• [WORK INSTRUCTION]:
Pick out each line of the records in which the word "link" appears.

[User interface change data]
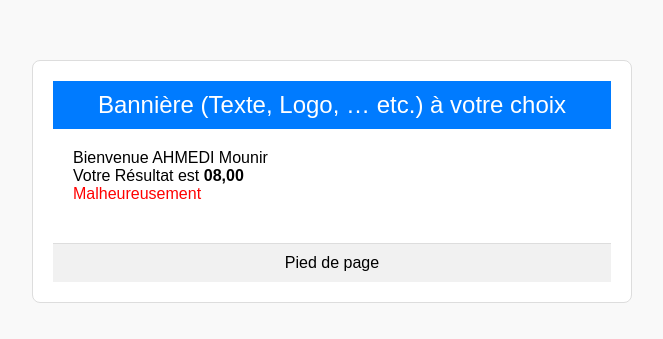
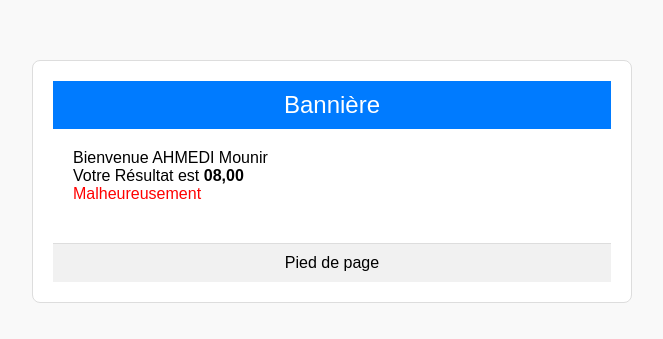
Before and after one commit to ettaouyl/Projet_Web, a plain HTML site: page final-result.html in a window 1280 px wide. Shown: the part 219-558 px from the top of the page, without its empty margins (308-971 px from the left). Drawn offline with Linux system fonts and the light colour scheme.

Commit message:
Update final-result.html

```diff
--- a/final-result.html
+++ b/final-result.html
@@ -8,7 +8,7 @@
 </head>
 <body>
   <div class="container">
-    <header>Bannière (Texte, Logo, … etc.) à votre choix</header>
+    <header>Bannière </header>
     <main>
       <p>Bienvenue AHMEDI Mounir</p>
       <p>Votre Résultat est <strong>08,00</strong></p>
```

--

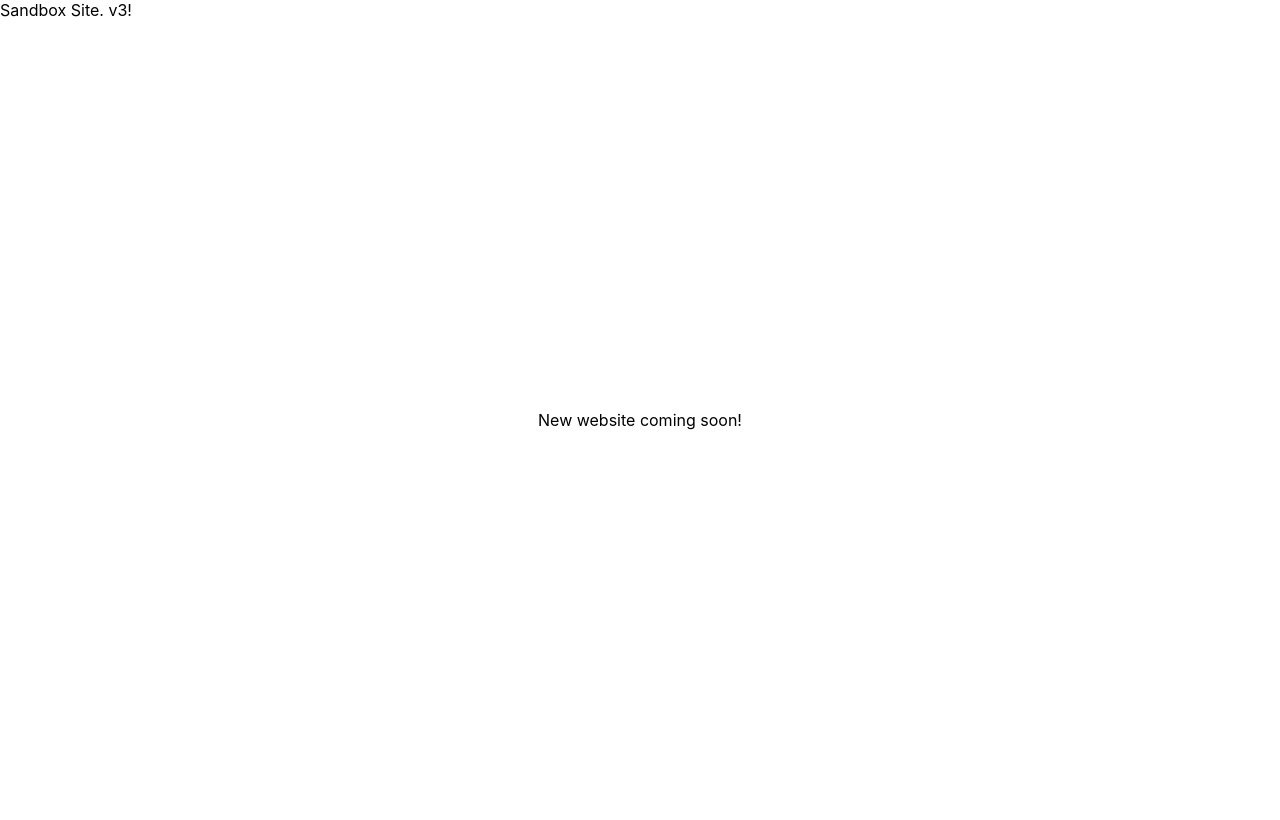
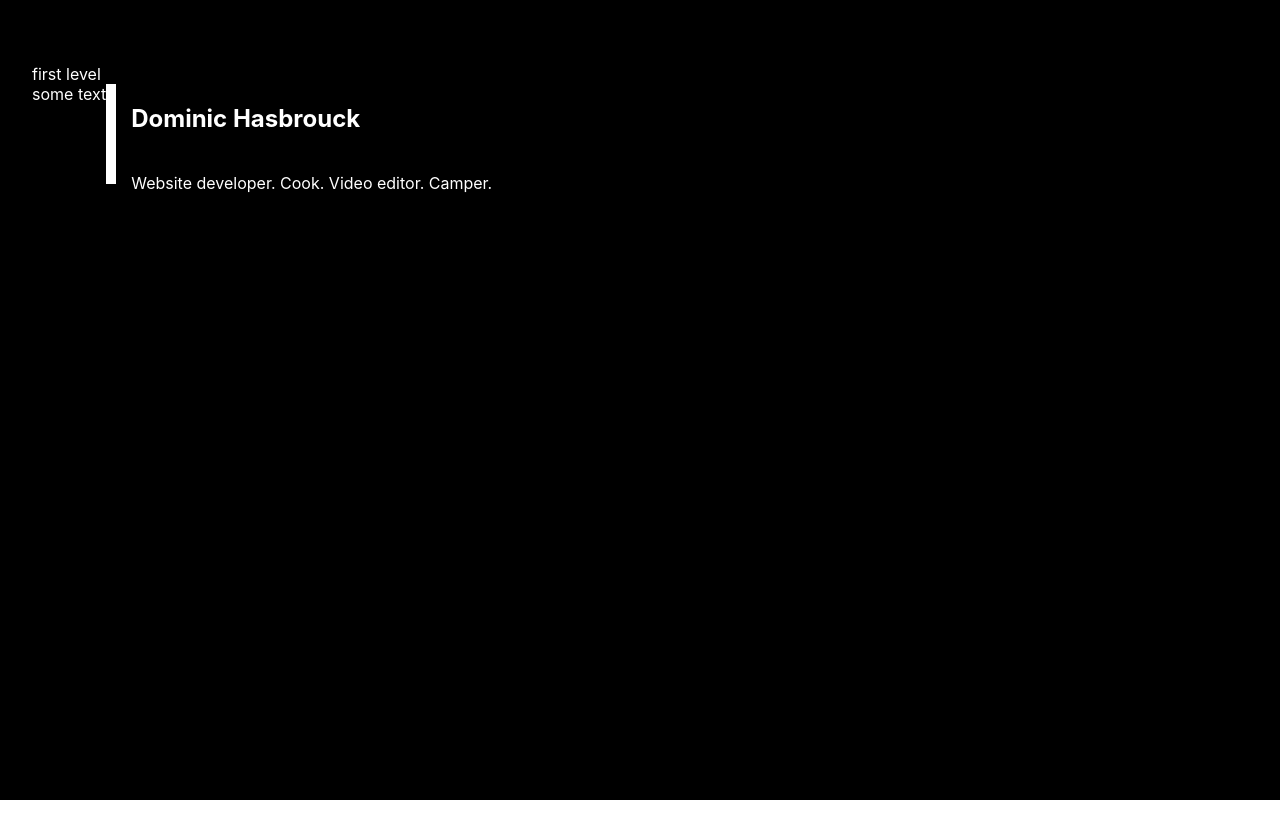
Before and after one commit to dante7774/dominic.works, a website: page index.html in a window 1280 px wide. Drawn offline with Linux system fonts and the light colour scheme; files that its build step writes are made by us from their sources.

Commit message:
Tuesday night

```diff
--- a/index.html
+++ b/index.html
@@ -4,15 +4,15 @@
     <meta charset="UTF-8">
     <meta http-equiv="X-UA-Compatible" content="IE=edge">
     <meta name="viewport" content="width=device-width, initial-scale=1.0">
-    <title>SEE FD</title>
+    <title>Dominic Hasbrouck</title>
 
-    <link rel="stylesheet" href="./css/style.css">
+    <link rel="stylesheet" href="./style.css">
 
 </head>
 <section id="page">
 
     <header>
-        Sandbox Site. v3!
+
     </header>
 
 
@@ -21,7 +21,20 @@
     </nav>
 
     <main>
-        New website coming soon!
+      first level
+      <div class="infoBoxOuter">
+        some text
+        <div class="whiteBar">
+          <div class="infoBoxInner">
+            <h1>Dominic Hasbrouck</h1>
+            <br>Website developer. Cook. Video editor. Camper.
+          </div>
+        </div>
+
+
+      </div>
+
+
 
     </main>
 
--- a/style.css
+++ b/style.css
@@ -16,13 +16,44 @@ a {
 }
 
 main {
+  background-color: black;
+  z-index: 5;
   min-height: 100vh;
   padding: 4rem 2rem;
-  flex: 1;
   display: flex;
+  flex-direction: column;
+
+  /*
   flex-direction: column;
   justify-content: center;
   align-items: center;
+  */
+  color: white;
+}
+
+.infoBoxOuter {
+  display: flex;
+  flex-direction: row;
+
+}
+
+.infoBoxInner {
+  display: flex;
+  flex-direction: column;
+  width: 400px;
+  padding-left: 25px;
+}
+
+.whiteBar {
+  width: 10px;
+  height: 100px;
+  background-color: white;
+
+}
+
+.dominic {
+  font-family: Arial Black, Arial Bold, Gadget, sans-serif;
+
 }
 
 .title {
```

• [RESPONSE AREA]:
-    <link rel="stylesheet" href="./css/style.css">
+    <link rel="stylesheet" href="./style.css">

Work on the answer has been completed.